I Love Dicks on Walls (NSFW)


is dealing with her existential anxiety as a writer and dilettante in other creative pursuits. A San Francisco-to-Brooklyn transplant, she is a ghostwriter who helps technology companies find and tell their most human stories. Her work has appeared in publications including The Wall Street Journal, WIRED, Harvard Business Review, Fortune, Forbes, and TechCrunch. Lauren also writes on Medium when she feels like it.

Writing for Strangers

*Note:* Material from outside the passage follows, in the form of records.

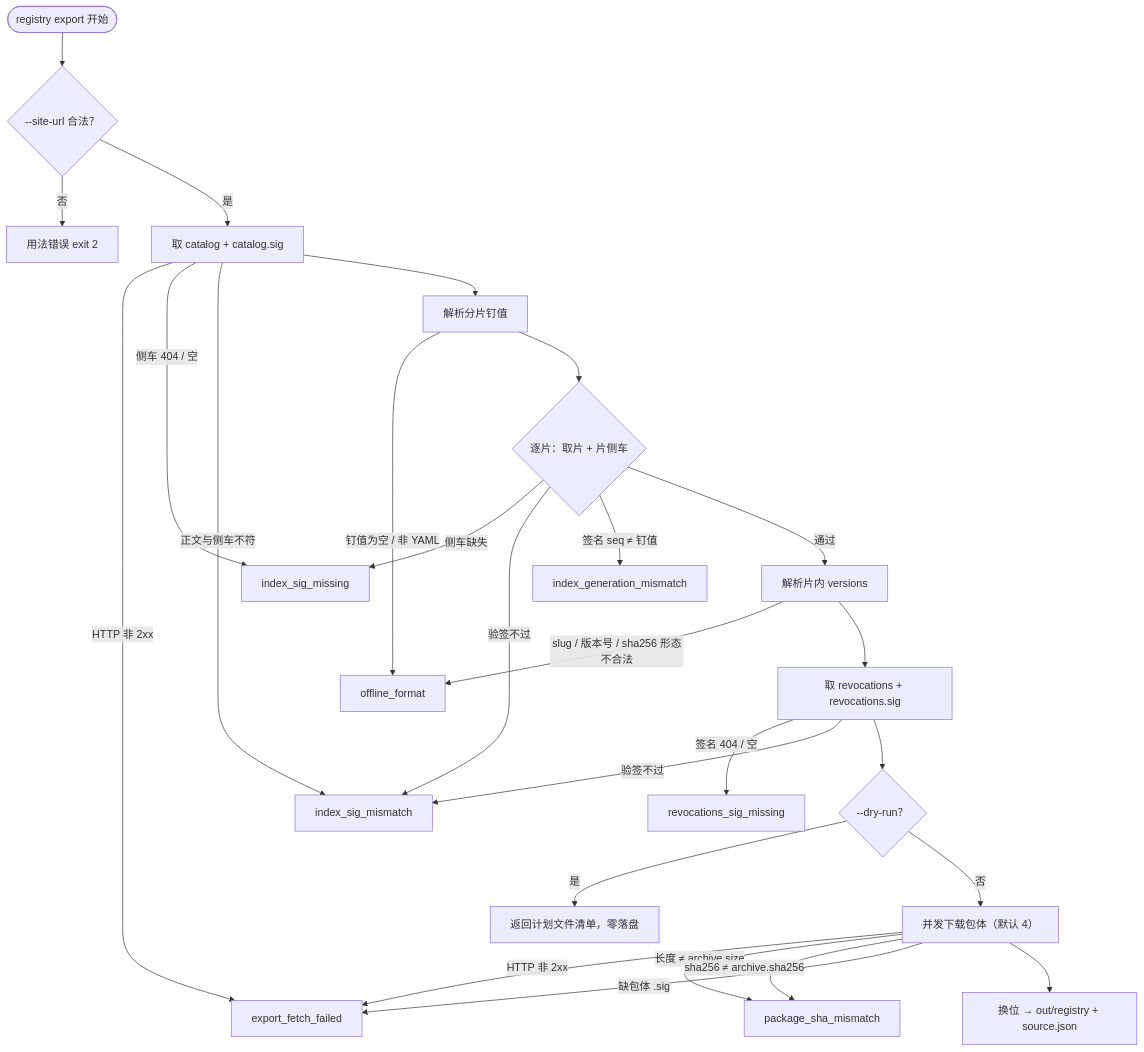
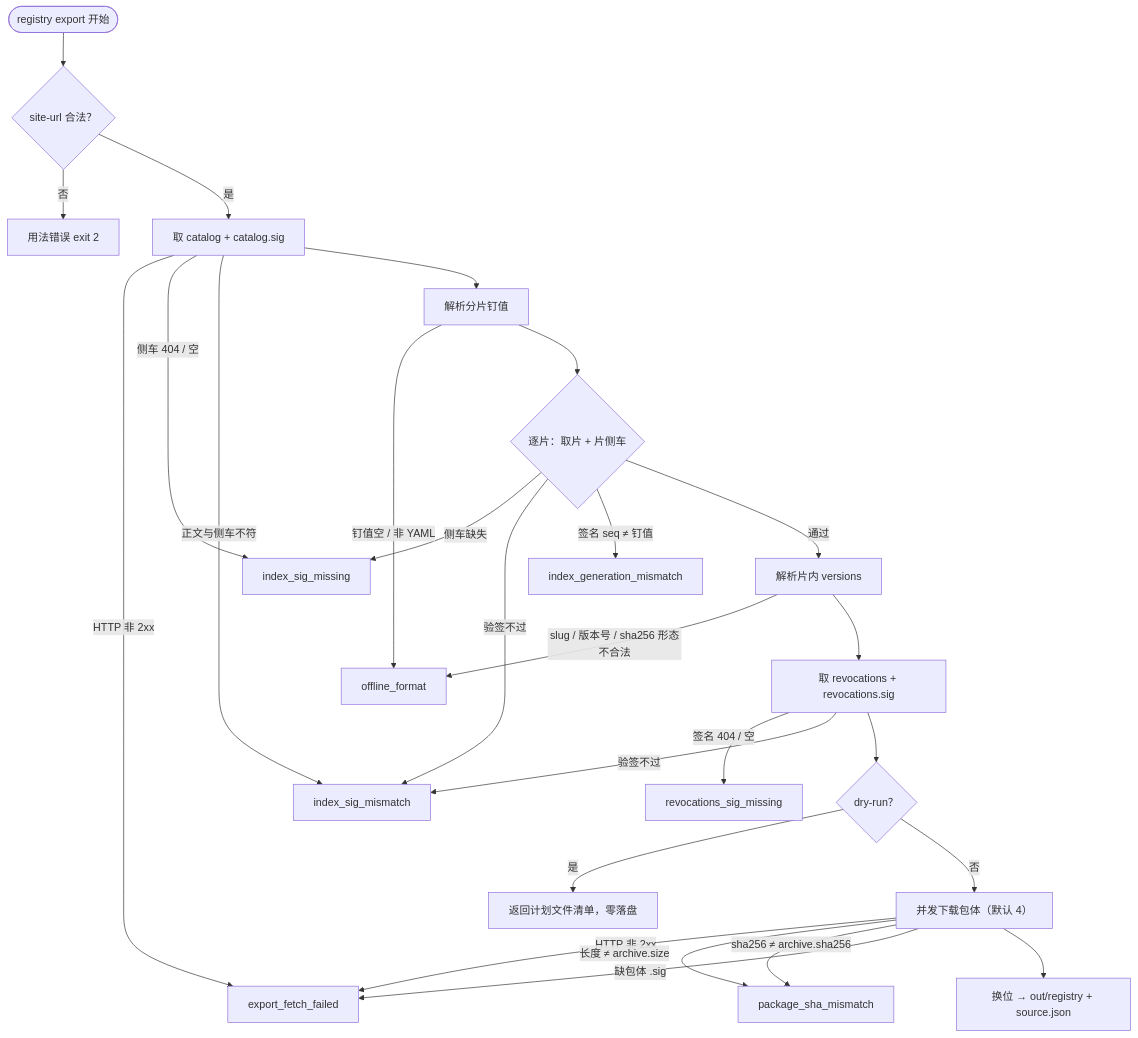
One commit to everpan/oj-module changed diagram 14 of 21 in docs/prd/20261026-registry-cli-commands-design.md. Above: the diagram before and after it, drawn with Mermaid. The commit also changed other lines of this file and 1 other file, not shown here.

Commit message:
docs(prd): registry 相关 CLI 命令全图（publish/install/sign/export/import/list 等，26 张 mermaid）

````diff
--- a/docs/prd/20261026-registry-cli-commands-design.md
+++ b/docs/prd/20261026-registry-cli-commands-design.md
@@ -127,32 +390,28 @@
 ```mermaid
 flowchart TD
-    S(["registry export 开始"]) --> U{"--site-url 合法？"}
+    S(["registry export 开始"]) --> U{"site-url 合法？"}
     U -->|"否"| E2["用法错误 exit 2"]
     U -->|"是"| F1["取 catalog + catalog.sig"]
-
     F1 -->|"HTTP 非 2xx"| X1["export_fetch_failed"]
     F1 -->|"侧车 404 / 空"| X2["index_sig_missing"]
     F1 -->|"正文与侧车不符"| X3["index_sig_mismatch"]
     F1 --> V1["解析分片钉值"]
-    V1 -->|"钉值为空 / 非 YAML"| X4["offline_format"]
-
+    V1 -->|"钉值空 / 非 YAML"| X4["offline_format"]
     V1 --> L{"逐片：取片 + 片侧车"}
     L -->|"侧车缺失"| X2
     L -->|"验签不过"| X3
     L -->|"签名 seq ≠ 钉值"| X5["index_generation_mismatch"]
     L -->|"通过"| V2["解析片内 versions"]
-
     V2 -->|"slug / 版本号 / sha256 形态不合法"| X4
     V2 --> R1["取 revocations + revocations.sig"]
     R1 -->|"签名 404 / 空"| X6["revocations_sig_missing"]
     R1 -->|"验签不过"| X3
-
-    R1 --> D{"--dry-run？"}
+    R1 --> D{"dry-run？"}
     D -->|"是"| DRY["返回计划文件清单，零落盘"]
     D -->|"否"| P["并发下载包体（默认 4）"]
     P -->|"HTTP 非 2xx"| X1
     P -->|"长度 ≠ archive.size"| X7["package_sha_mismatch"]
     P -->|"sha256 ≠ archive.sha256"| X7
     P -->|"缺包体 .sig"| X1
     P --> OK["换位 → out/registry + source.json"]
 ```
````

is a medical student at Rowan University School of Osteopathic Medicine and a sporadically serious artist working mostly in acrylics. He holds a B.S. in Neurobiology with a minor in Studio Art from Georgetown University (COL 2012). When he is not studying medicine or managing his imposter syndrome, he enjoys painting in his attic studio, exploring the arts/culinary/bar offerings of Philadelphia, and arguing about pop culture with his cat Marley. A reformed college athlete, he has become an expert in rationalizing himself out of most forms of exercise. http://cmsoper.carbonmade.com/

Blue Blood: A Love Letter to Phthalocyanine

is a Bay Area-based artist and experience curator and when she’s not eating, she’s writing and acting with Granny Cart Gangstas, an AAPI female comedy sketch group. She co-founded The Rooted Recipes Project in 2018 to reflect on the ways that food has played a role in AAPI identity and resistance. A graduate of Georgetown University, she is the current Associate Producer of Public Programs at the JCCSF where she created a Foodways series to elevate the narratives and histories of the Bay Area’s vibrant culinary scene through storytelling and meal-sharing.

The Dinner Guest

is a Los Angeles-based writer, designer, and performer. He enjoys putting on chaotic comedy shows (SQUiSH, Come/union), hamming it up while narrating audiobooks (The Forgotten Child), and leading volunteers to create digital advocacy tools for local political movements (Draftivist). He studied English at the University of Maryland, and poetry at the University of Sheffield. His writing has been published in Whiskey Island, Route 57, and Now Then. He has broken 7 bones, and good butter makes his eyes roll back. He believes a better world is possible.

The Ghosts of Minor Inconvenience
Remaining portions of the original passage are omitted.